The group includes representatives from all the country's ministries, the Constitution Protection Bureau, and the Security Police. It is intended to facilitate coordination and exchange of information to counter potential misinformation campaigns disseminated in Latvia's media space prior to the parliamentary election.
Guna Šnore, a top-level strategical communications adviser to the Prime Minister, has been tasked to head the group. It won't require extra money, or make public employees work longer hours, she says. There will simply be extra emphasis on working on social networks and search engines.
De Facto reports that Facebook has set up a team that will observe Latvia's parliamentary election. Likewise, risks are seen over possible manipulation of Google search engine results.
Experts say that the greatest risk is posed by a potential campaign to discredit the election process.
The Rīga-based NATO Strategic Communications Centre of Excellence told LTV more about this potential scenario.

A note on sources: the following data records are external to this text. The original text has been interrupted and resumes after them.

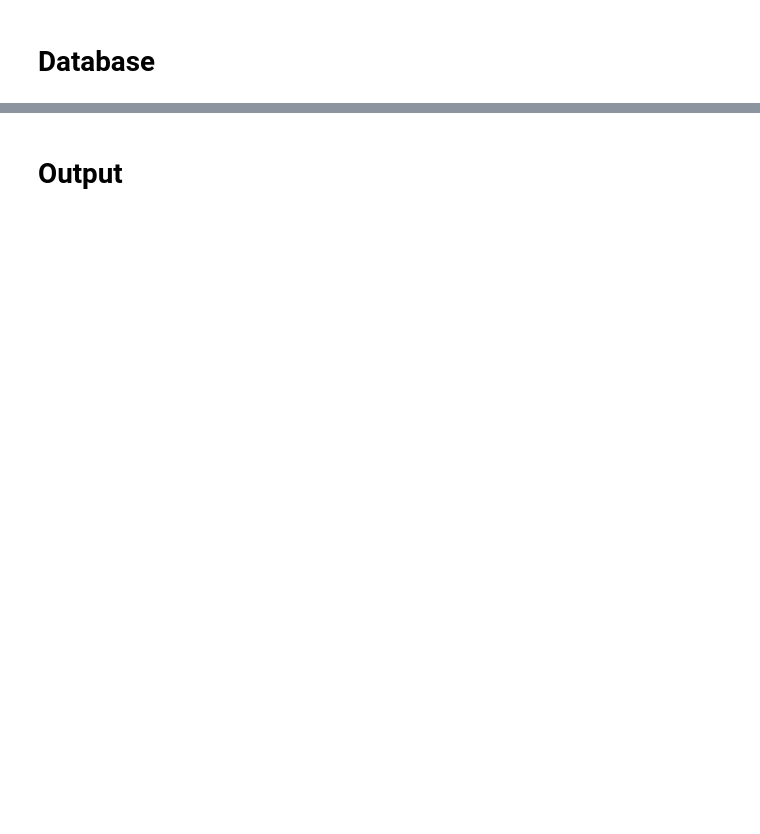
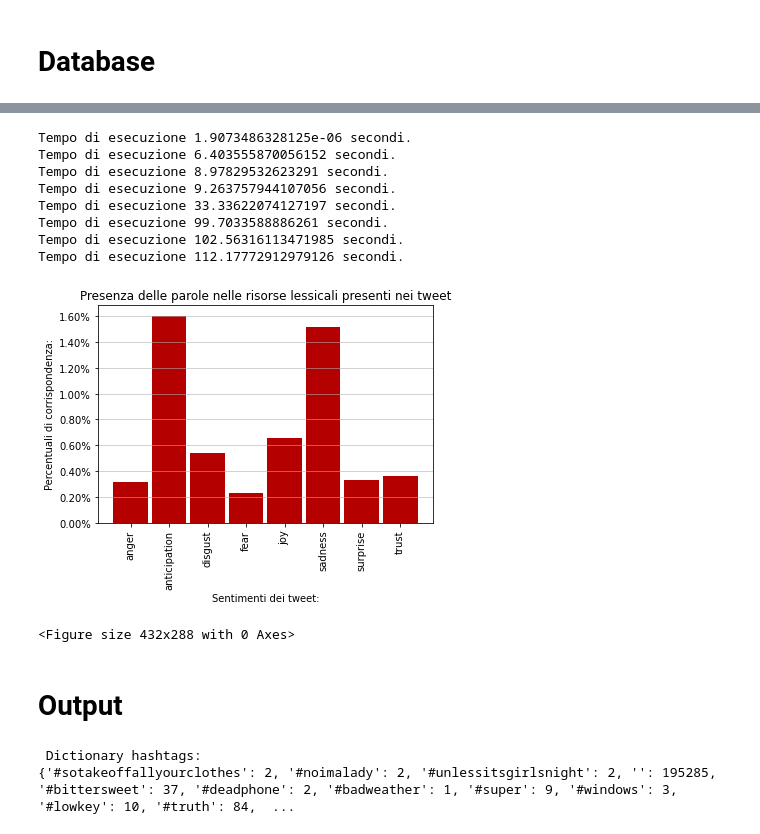
Before and after one commit to FakeBlubba/MAADB, a Jupyter notebook: maadb_project.ipynb, the cells around one changed output, grey strips where cells are left out. Saved outputs shown, nothing was run; the diff lists cells and outputs as text; code cells hidden in the pictures; blank space fills up the shorter version.

```diff
--- a/maadb_project.ipynb
+++ b/maadb_project.ipynb
@@ -314,8 +383,15 @@ plt.imshow(htag)
 # %%
-# top_anger, trovare le parole più utilizzate in anger
-
-
-rage = WordCloud(background_color="white",width=1000,height=1000, max_words=25,relative_scaling=0.5,normalize_plurals=False).generate_from_frequencies(top_anger)
-plt.imshow(rage)
+matching_tweets_resources()
+# %% [output]
+Tempo di esecuzione 1.9073486328125e-06 secondi.
+Tempo di esecuzione 6.403555870056152 secondi.
+Tempo di esecuzione 8.97829532623291 secondi.
+Tempo di esecuzione 9.263757944107056 secondi.
+Tempo di esecuzione 33.33622074127197 secondi.
+Tempo di esecuzione 99.7033588886261 secondi.
+Tempo di esecuzione 102.56316113471985 secondi.
+Tempo di esecuzione 112.17772912979126 secondi.
+[figure, added]
+<Figure size 432x288 with 0 Axes>
 # %% [markdown]
 # Output
@@ -326,24 +400,12 @@ print('\n Dictionary hashtags:')
 print(hashtags)
 print('\n')
 
-print('\n Dictionary pos emoji:')
-print(positive_emojis)
+print('\n Dictionary emoji:')
+print(emojis)
 print('\n')
 
-print('\n Dictionary neg emojis:')
-print(negative_emojis)
-print('\n')
-
-print('\n Dictionary other emojis:')
-print(other_emojis)
-print('\n')
-
-print('\n Dictionary pos emoticons:')
-print(positive_emoticons)
-print('\n')
-
-print('\n Dictionary neg emoticons:')
-print(negative_emoticons)
+print('\n Dictionary emoticons:')
+print(emoticons)
 print('\n')
 
 print('\n Dictionary punteggiatura:')
@@ -361,5 +423,6 @@ print('\n')
 print('\n Dictionary conteggio risorse usate nei tweet - youth:')
 print(words_count['youth'])
 print('\n')
-
-print(len(new_words['anger']))
+# %% [output]
+ Dictionary hashtags:
+{'#sotakeoffallyourclothes': 2, '#noimalady': 2, '#unlessitsgirlsnight': 2, '': 195285, '#bittersweet': 37, '#deadphone': 2, '#badweather': 1, '#super': 9, '#windows': 3, '#lowkey': 10, '#truth': 84,  ...
```
Also changed, not shown: parts of 21 cells of this notebook, 22 other files.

"Opposing [this scenario] would require cooperation between the Central Election Committee, Cert.lv... Security Police, and involvement of the Facebook platform--where such a campaign is most likely to be carried out--which would [tell users] the campaign had been organized and then suppress the spread of this information," said the startcom's head Jānis Sārts.